Another example: social factors. I find myself saying things that I don’t want to say in an attempt to keep people from getting angry with me, but then I get stressed about it, because I seem to approach things the wrong way. I’ve spent a lot of time trying to be as non-brutal as possible when it comes to the housemates.
I stressed myself out last night by attempting to come up with as nice-a-way-as-possible to approach a situation where I’d clearly made someone uncomfortable. But I didn’t. Because I knew what the response would be.
I’m not trying to be vague here, I’m just trying to detail the issue without going in to the specifics of who said what. Because then it seems like I’m just exaggerating to prove I’m right.
Basically, Charlie and I have all of the responsibility and none of the perks of living with roommates. Everything is in my name or his, one person isn’t even on the lease, and a total of three animals are unaccounted for as far as the landlord is concerned. Charlie is the one who deals with the landlord and we pay most of the rent and all of the utilities. None of the other housemates have paid any since living here. Let me clarify: none of them have paid anything on time or in full since living here.
We do all the cleaning and cooking for the group yet they never offer. They occasionally vacuum the rug in the living room (the entire house is hardwood flooring), run the broom along some major areas, empty the dishwasher, or help put the slipcovers back on the couch once they’ve been washed. This is not an exaggeration.

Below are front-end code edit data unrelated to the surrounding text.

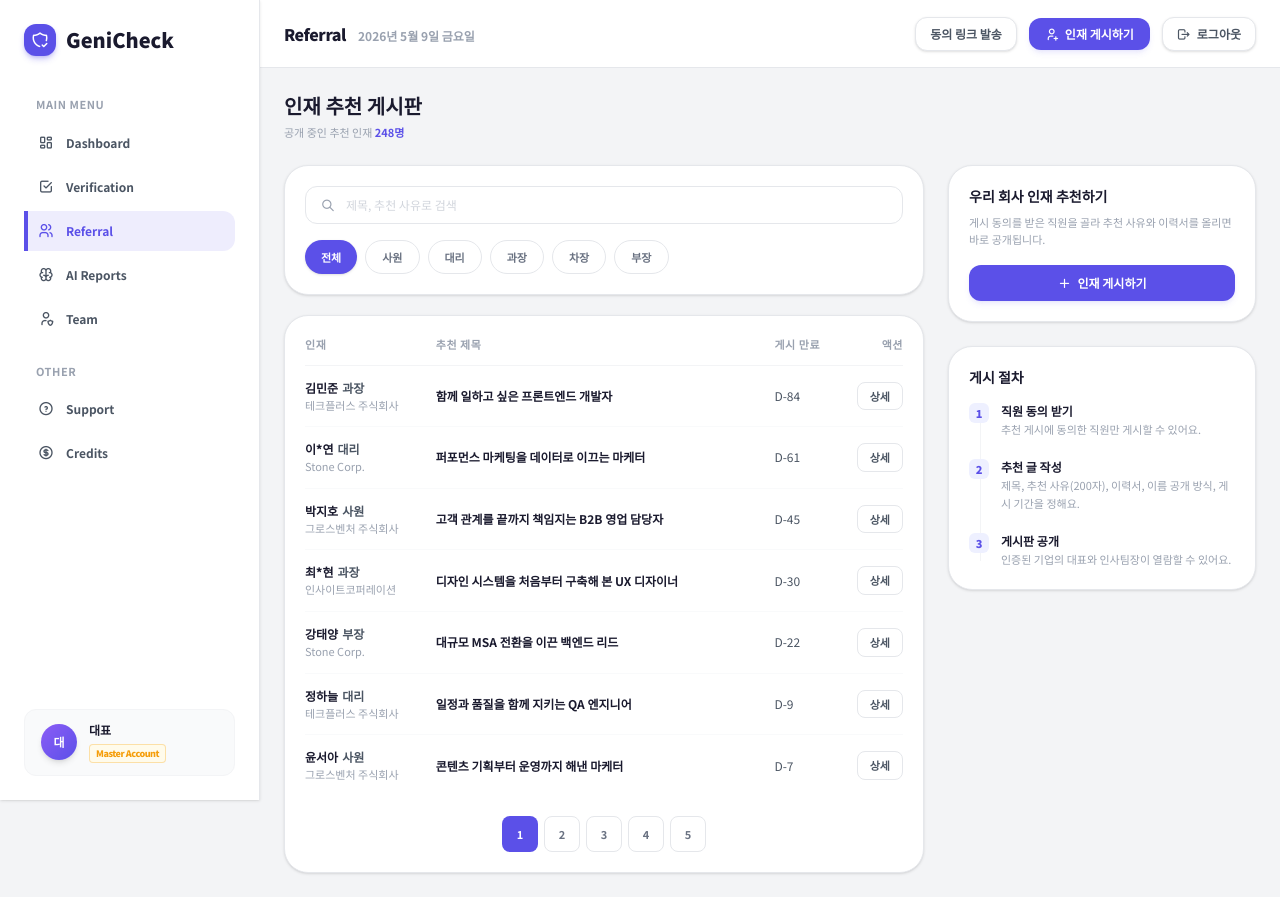
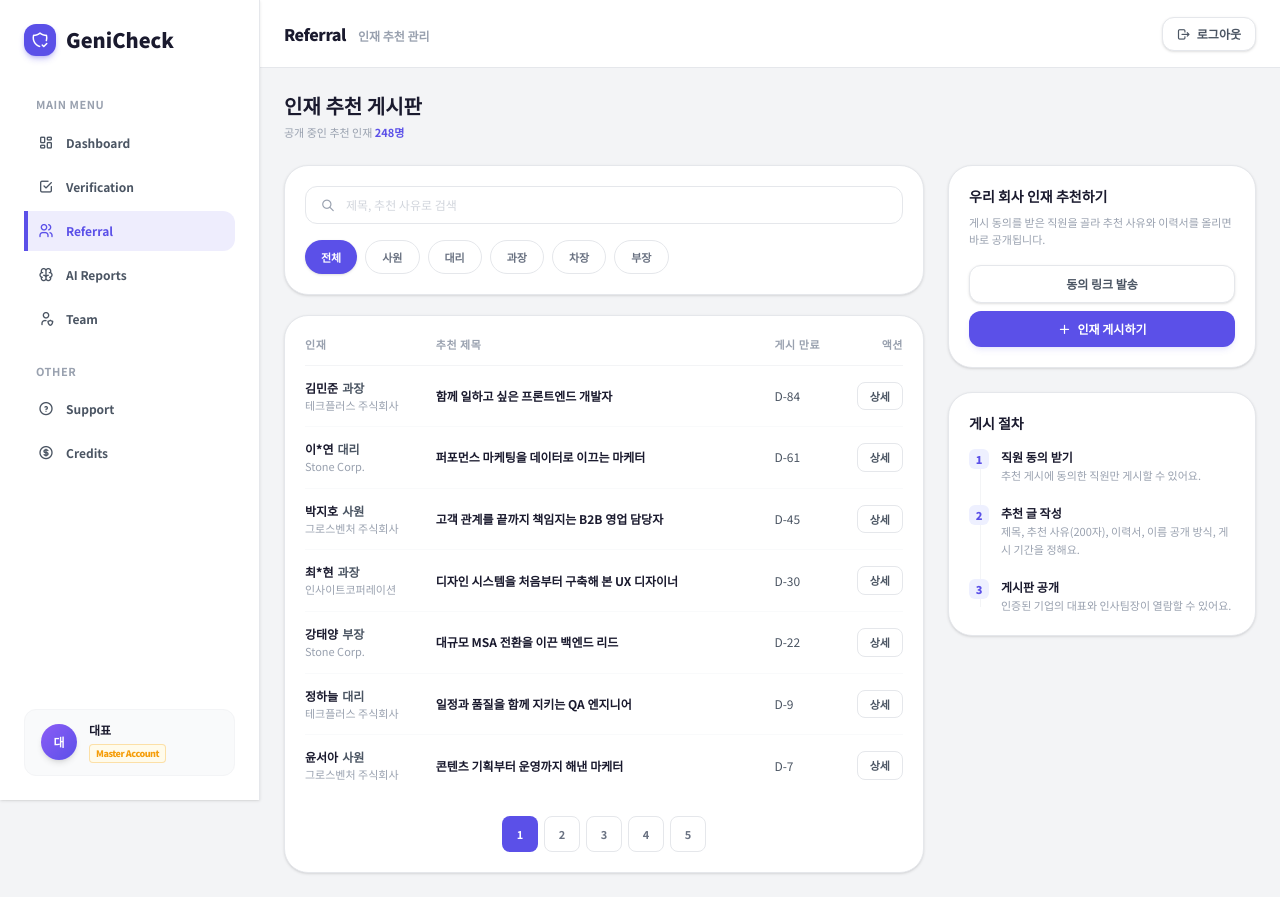
Before and after one commit to GeniCheck/Frontend, a React (Vite) app: page /main/referral in a window 1280 px wide. Built offline with nearby package versions, Linux system fonts and the light colour scheme; no server answers.

Commit message:
feat: Referral 헤더 레이아웃 정리

```diff
--- a/src/pages/main/ReferralPage.tsx
+++ b/src/pages/main/ReferralPage.tsx
@@ -101,18 +101,11 @@ const ReferralPage: React.FC = () => {
             Referral
           </h1>
           <span className="text-xs font-semibold text-gray-400">
-            2026년 5월 9일 금요일
+            인재 추천 관리
           </span>
         </div>
 
         <div className="flex items-center gap-3">
-          <button className="text-text2 rounded-xl border border-gray-200 bg-white px-3.5 py-2 text-xs font-bold shadow-sm transition-all hover:bg-gray-50 active:scale-95">
-            동의 링크 발송
-          </button>
-          <button className="bg-brand shadow-brand/10 hover:bg-brand-dark flex items-center gap-1.5 rounded-xl px-4 py-2 text-xs font-bold text-white shadow-md transition-all active:scale-95">
-            <i className="ti ti-user-plus text-sm" />
-            인재 게시하기
-          </button>
           <button
             type="button"
             onClick={logout}
@@ -241,13 +234,21 @@ const ReferralPage: React.FC = () => {
                 게시 동의를 받은 직원을 골라 추천 사유와 이력서를 올리면 바로
                 공개됩니다.
               </p>
+              <div className="mt-4 space-y-2">
                 <button
                   type="button"
-                className="bg-brand shadow-brand/10 hover:bg-brand-dark mt-4 flex w-full items-center justify-center gap-1.5 rounded-xl px-4 py-2.5 text-xs font-bold text-white shadow-md transition-all active:scale-95"
+                  className="text-text2 flex w-full items-center justify-center gap-1.5 rounded-xl border border-gray-200 bg-white px-4 py-2.5 text-xs font-bold shadow-sm transition-all hover:bg-gray-50 active:scale-95"
+                >
+                  동의 링크 발송
+                </button>
+                <button
+                  type="button"
+                  className="bg-brand shadow-brand/10 hover:bg-brand-dark flex w-full items-center justify-center gap-1.5 rounded-xl px-4 py-2.5 text-xs font-bold text-white shadow-md transition-all active:scale-95"
                 >
                   <i className="ti ti-plus text-sm" />
                   인재 게시하기
                 </button>
+              </div>
             </div>
 
             <div className="rounded-3xl border border-gray-200 bg-white p-5 text-left shadow-sm">
```
Lines whose indentation alone changed are shown as unchanged.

So, you can imagine that we would prefer to live by ourselves, even if that means moving back in to an apartment so we can afford a place without housemates. I’m tired of fibbing about how many animals there are, cleaning up after everyone else, and worrying that the landlord may stop by and discover, say, that there’s a new door in the basement because we never told him we had someone else move in.
So last night I included both roommates in a conversation about moving “to the next place,” which I should not have done because I don’t want anymore roommates. Unfortunately, this created discomfort for the other person and for me because I should never have said anything. I just felt guilty that people may think they’re not “invited” to the next place.
If people would just be honest with one another, we wouldn’t have so many problems.